ASSIGNMENT
Go through the material and copy each line that includes "return".

INPUT FOR THIS TASK
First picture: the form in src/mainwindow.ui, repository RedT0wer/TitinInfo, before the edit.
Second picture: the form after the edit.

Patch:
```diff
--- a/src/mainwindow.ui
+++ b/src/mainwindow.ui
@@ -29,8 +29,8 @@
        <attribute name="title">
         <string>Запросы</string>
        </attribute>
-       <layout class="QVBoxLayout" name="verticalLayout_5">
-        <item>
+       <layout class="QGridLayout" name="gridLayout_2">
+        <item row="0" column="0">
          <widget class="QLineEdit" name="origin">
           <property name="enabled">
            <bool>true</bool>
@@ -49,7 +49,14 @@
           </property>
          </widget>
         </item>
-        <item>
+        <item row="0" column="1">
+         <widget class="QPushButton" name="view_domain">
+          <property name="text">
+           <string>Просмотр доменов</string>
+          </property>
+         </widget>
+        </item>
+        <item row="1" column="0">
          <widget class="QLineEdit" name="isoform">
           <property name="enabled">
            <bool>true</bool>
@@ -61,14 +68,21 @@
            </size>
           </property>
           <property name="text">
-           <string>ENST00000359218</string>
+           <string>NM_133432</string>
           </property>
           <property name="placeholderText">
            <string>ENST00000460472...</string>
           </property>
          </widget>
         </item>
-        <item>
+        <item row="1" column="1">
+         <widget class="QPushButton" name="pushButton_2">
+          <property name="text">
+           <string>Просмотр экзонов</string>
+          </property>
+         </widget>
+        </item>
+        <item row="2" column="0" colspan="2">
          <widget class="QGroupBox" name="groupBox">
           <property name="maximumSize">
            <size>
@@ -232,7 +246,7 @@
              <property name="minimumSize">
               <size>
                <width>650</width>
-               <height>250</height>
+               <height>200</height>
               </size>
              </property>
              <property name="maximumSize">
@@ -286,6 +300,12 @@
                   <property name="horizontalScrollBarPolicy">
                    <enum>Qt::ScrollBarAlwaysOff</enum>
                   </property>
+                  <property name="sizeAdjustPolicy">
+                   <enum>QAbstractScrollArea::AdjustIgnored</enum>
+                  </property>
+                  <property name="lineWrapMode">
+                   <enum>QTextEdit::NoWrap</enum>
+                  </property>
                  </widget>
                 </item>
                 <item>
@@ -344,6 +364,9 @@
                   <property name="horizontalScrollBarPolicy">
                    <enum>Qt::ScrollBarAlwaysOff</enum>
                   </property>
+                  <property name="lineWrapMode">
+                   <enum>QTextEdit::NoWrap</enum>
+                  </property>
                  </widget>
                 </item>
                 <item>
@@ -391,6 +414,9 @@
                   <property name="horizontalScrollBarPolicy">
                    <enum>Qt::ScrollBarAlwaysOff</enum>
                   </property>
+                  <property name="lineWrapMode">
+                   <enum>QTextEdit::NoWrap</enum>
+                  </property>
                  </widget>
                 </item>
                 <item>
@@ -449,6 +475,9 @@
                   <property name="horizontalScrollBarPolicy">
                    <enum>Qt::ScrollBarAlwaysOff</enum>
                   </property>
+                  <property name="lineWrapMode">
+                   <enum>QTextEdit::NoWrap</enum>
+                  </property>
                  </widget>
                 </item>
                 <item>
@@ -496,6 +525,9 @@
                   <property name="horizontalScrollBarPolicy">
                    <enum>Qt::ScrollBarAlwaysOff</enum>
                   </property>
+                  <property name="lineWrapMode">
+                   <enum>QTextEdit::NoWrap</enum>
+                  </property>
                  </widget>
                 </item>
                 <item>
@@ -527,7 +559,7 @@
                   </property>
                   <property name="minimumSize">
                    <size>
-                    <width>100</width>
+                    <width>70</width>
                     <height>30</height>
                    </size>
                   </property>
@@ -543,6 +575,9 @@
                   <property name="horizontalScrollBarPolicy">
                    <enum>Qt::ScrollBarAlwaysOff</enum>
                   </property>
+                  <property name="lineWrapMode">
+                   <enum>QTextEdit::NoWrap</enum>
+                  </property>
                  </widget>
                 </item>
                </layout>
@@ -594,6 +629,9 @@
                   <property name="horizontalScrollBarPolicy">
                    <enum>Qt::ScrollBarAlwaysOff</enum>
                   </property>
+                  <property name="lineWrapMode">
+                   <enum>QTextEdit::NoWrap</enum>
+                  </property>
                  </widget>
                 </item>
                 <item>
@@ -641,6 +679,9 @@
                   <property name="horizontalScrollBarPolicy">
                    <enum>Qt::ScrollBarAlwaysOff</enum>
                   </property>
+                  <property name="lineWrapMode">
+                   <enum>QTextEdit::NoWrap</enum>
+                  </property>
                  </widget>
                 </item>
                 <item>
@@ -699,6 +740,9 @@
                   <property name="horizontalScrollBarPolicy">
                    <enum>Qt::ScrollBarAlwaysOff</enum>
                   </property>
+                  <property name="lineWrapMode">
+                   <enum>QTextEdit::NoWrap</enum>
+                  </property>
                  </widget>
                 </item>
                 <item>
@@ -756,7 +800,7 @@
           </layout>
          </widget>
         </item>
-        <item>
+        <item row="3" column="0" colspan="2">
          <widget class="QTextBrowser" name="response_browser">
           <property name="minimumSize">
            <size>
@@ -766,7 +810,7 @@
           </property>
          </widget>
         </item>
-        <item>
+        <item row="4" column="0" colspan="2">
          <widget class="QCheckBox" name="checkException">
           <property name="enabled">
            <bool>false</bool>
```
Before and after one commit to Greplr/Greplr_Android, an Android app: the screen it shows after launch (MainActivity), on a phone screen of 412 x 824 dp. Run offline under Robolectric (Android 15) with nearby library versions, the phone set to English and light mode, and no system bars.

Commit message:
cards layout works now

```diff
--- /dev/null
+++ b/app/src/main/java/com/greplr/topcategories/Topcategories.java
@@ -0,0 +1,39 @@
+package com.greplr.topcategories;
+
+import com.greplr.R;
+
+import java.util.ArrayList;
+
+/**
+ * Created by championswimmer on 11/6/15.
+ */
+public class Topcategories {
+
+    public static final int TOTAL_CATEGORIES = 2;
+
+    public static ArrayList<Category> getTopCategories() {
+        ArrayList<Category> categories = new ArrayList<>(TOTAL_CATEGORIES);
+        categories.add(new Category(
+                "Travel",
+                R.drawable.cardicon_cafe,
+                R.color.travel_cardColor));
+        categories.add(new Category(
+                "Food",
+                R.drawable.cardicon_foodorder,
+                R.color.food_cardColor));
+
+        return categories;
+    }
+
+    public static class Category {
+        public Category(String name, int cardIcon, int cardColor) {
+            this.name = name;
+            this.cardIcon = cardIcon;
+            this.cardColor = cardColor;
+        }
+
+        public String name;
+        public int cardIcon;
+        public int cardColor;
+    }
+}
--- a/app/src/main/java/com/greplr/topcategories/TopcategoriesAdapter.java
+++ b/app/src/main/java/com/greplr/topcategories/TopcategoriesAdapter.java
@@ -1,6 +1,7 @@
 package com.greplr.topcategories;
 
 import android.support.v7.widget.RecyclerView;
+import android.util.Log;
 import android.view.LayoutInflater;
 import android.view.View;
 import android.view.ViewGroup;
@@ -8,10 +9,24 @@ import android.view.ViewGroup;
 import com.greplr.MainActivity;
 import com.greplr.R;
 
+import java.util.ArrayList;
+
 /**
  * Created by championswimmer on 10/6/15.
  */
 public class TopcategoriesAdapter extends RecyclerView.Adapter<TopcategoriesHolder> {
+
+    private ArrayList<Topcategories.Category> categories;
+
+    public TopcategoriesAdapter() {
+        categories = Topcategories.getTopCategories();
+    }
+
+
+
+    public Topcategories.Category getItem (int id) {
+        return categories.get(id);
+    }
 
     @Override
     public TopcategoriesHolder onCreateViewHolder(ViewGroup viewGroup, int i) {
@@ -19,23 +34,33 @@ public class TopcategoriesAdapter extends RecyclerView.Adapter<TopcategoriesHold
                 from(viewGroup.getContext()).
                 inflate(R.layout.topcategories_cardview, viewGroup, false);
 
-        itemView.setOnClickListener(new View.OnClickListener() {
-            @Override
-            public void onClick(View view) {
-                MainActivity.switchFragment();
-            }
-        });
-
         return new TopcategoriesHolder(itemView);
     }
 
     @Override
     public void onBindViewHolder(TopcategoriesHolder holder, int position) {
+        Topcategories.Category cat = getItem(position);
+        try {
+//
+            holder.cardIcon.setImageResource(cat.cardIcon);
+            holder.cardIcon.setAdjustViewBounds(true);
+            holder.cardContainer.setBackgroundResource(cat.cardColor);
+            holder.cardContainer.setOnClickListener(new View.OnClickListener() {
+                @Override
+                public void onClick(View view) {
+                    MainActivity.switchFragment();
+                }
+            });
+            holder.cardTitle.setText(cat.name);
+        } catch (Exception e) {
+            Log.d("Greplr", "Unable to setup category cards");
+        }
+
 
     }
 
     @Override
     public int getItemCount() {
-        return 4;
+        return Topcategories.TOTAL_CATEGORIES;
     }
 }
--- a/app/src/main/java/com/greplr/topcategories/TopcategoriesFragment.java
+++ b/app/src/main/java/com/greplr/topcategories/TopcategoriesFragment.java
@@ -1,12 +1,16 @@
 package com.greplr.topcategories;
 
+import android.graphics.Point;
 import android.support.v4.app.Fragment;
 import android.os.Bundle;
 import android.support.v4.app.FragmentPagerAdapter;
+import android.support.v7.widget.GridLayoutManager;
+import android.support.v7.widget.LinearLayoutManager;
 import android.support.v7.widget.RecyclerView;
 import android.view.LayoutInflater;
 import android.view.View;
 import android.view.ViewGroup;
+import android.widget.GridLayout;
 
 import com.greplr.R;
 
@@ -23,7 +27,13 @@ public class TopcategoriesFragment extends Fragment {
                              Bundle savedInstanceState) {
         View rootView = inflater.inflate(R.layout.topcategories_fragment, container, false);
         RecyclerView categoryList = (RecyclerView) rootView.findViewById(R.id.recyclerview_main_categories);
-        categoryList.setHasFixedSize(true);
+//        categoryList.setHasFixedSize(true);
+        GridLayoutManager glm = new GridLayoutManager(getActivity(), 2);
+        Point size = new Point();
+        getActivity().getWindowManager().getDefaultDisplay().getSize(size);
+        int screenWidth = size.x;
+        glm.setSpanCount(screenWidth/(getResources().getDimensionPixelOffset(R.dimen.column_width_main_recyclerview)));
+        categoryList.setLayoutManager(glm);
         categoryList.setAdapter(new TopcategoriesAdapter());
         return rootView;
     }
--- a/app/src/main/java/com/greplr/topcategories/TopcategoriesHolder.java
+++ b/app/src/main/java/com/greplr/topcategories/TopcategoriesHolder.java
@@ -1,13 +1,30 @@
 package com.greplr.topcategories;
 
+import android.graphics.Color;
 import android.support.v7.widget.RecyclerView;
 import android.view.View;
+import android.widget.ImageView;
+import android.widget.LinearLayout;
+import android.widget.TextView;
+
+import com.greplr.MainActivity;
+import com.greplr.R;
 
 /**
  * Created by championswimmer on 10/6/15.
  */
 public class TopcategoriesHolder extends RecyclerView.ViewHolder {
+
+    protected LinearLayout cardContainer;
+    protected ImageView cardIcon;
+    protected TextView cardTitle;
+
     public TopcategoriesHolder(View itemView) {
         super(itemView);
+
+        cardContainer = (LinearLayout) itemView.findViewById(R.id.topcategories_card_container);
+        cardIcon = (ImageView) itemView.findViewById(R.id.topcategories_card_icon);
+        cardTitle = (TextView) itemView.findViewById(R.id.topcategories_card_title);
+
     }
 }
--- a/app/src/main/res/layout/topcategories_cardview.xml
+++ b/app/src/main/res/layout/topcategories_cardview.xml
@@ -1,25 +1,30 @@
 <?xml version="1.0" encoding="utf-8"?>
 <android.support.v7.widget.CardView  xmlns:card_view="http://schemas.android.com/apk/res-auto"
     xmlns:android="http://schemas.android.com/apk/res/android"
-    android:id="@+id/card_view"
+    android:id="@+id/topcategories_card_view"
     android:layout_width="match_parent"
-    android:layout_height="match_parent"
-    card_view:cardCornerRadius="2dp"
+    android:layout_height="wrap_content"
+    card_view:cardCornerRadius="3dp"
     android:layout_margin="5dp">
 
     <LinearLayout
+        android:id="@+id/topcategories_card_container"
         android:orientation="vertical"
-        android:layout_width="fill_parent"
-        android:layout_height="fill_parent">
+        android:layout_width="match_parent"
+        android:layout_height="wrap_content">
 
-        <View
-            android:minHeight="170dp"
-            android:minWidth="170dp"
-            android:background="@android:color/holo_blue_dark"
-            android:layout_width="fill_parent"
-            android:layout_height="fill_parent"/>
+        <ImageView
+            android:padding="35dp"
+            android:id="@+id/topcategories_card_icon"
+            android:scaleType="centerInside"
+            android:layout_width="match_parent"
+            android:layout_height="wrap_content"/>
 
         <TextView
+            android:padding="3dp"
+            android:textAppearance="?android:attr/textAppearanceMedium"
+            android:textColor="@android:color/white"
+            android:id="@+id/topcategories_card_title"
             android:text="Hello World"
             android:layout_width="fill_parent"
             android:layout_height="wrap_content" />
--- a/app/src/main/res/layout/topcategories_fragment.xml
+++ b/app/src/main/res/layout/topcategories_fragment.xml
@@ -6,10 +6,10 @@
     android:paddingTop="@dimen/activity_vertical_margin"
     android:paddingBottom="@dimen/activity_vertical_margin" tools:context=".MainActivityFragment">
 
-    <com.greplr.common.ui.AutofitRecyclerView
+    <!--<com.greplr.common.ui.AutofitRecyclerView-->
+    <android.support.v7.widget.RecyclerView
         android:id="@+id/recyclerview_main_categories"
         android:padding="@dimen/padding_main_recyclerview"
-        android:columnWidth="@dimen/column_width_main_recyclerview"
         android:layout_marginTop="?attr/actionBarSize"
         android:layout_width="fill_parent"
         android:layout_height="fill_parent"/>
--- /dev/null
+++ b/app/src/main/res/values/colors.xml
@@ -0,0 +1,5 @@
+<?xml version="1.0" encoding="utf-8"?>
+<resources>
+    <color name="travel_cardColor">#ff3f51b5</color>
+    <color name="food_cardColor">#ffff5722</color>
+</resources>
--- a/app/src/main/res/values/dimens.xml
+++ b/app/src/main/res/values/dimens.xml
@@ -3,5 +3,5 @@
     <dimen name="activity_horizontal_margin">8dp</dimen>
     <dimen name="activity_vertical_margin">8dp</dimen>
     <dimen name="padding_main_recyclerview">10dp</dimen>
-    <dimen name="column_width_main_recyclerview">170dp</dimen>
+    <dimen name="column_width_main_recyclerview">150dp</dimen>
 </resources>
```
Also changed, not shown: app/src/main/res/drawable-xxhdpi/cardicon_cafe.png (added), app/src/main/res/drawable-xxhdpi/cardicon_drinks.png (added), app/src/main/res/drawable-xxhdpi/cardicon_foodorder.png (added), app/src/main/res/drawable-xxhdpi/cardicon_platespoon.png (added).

ANSWER SECTION
+        return categories;
+        return categories.get(id);
         return new TopcategoriesHolder(itemView);
-        return 4;
+        return Topcategories.TOTAL_CATEGORIES;
         return rootView;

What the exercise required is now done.